#### [WHAT IS NEEDED]
Could you give the data below again, exactly and completely?

□ □ □ □ □ □ □

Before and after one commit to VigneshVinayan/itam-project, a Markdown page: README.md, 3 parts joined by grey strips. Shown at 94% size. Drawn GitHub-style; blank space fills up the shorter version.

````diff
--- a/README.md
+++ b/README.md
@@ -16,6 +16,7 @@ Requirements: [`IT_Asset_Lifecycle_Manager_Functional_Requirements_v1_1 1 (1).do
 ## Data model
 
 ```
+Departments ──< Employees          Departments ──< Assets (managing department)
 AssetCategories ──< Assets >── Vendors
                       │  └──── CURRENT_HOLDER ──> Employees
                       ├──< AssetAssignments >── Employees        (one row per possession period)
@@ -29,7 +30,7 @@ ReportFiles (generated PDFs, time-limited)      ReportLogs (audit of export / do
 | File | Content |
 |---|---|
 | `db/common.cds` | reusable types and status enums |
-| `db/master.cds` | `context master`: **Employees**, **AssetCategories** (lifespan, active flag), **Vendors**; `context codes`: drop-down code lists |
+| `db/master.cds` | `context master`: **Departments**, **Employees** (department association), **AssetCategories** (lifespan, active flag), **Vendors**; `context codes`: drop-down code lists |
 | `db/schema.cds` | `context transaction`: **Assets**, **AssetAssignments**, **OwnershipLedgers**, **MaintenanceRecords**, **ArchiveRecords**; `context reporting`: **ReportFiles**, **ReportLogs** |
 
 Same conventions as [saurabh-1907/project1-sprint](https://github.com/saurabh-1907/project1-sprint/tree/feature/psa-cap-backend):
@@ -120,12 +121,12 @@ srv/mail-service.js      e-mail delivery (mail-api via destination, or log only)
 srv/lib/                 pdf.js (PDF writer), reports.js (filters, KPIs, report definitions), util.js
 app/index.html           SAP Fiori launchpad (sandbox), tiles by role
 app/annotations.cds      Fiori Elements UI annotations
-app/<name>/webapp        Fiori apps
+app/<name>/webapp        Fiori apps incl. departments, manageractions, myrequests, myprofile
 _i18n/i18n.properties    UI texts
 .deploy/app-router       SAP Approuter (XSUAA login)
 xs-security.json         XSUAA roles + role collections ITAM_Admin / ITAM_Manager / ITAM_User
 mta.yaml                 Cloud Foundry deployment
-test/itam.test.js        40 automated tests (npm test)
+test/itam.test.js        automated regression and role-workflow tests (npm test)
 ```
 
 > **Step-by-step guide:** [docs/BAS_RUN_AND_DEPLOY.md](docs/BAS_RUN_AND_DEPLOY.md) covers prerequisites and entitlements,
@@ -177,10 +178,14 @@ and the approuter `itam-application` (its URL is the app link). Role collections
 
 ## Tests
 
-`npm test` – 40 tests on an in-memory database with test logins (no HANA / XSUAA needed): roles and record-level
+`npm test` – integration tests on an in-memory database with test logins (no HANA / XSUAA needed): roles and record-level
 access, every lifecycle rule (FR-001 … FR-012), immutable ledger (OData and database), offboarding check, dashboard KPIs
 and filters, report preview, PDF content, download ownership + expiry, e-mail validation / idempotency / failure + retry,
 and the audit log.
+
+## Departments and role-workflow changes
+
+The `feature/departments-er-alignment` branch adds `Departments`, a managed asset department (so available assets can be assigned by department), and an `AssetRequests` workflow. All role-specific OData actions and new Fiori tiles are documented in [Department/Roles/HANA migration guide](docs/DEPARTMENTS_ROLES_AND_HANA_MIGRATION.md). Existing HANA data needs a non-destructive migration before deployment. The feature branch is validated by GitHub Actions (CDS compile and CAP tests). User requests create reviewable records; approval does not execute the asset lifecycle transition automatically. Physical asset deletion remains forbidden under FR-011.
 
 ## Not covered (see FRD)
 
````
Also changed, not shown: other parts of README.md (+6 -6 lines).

□ □ □ □ □ □ □

#### [RESPONSE TO THIS TASK]
Before and after one commit to VigneshVinayan/itam-project, a Markdown page: README.md, 3 parts joined by grey strips. Shown at 94% size. Drawn GitHub-style; blank space fills up the shorter version.

````diff
--- a/README.md
+++ b/README.md
@@ -16,6 +16,7 @@ Requirements: [`IT_Asset_Lifecycle_Manager_Functional_Requirements_v1_1 1 (1).do
 ## Data model
 
 ```
+Departments ──< Employees          Departments ──< Assets (managing department)
 AssetCategories ──< Assets >── Vendors
                       │  └──── CURRENT_HOLDER ──> Employees
                       ├──< AssetAssignments >── Employees        (one row per possession period)
@@ -29,7 +30,7 @@ ReportFiles (generated PDFs, time-limited)      ReportLogs (audit of export / do
 | File | Content |
 |---|---|
 | `db/common.cds` | reusable types and status enums |
-| `db/master.cds` | `context master`: **Employees**, **AssetCategories** (lifespan, active flag), **Vendors**; `context codes`: drop-down code lists |
+| `db/master.cds` | `context master`: **Departments**, **Employees** (department association), **AssetCategories** (lifespan, active flag), **Vendors**; `context codes`: drop-down code lists |
 | `db/schema.cds` | `context transaction`: **Assets**, **AssetAssignments**, **OwnershipLedgers**, **MaintenanceRecords**, **ArchiveRecords**; `context reporting`: **ReportFiles**, **ReportLogs** |
 
 Same conventions as [saurabh-1907/project1-sprint](https://github.com/saurabh-1907/project1-sprint/tree/feature/psa-cap-backend):
@@ -120,12 +121,12 @@ srv/mail-service.js      e-mail delivery (mail-api via destination, or log only)
 srv/lib/                 pdf.js (PDF writer), reports.js (filters, KPIs, report definitions), util.js
 app/index.html           SAP Fiori launchpad (sandbox), tiles by role
 app/annotations.cds      Fiori Elements UI annotations
-app/<name>/webapp        Fiori apps
+app/<name>/webapp        Fiori apps incl. departments, manageractions, myrequests, myprofile
 _i18n/i18n.properties    UI texts
 .deploy/app-router       SAP Approuter (XSUAA login)
 xs-security.json         XSUAA roles + role collections ITAM_Admin / ITAM_Manager / ITAM_User
 mta.yaml                 Cloud Foundry deployment
-test/itam.test.js        40 automated tests (npm test)
+test/itam.test.js        automated regression and role-workflow tests (npm test)
 ```
 
 > **Step-by-step guide:** [docs/BAS_RUN_AND_DEPLOY.md](docs/BAS_RUN_AND_DEPLOY.md) covers prerequisites and entitlements,
@@ -177,10 +178,14 @@ and the approuter `itam-application` (its URL is the app link). Role collections
 
 ## Tests
 
-`npm test` – 40 tests on an in-memory database with test logins (no HANA / XSUAA needed): roles and record-level
+`npm test` – integration tests on an in-memory database with test logins (no HANA / XSUAA needed): roles and record-level
 access, every lifecycle rule (FR-001 … FR-012), immutable ledger (OData and database), offboarding check, dashboard KPIs
 and filters, report preview, PDF content, download ownership + expiry, e-mail validation / idempotency / failure + retry,
 and the audit log.
+
+## Departments and role-workflow changes
+
+The `feature/departments-er-alignment` branch adds `Departments`, a managed asset department (so available assets can be assigned by department), and an `AssetRequests` workflow. All role-specific OData actions and new Fiori tiles are documented in [Department/Roles/HANA migration guide](docs/DEPARTMENTS_ROLES_AND_HANA_MIGRATION.md). Existing HANA data needs a non-destructive migration before deployment. The feature branch is validated by GitHub Actions (CDS compile and CAP tests). User requests create reviewable records; approval does not execute the asset lifecycle transition automatically. Physical asset deletion remains forbidden under FR-011.
 
 ## Not covered (see FRD)
 
````
Also changed, not shown: other parts of README.md (+6 -6 lines).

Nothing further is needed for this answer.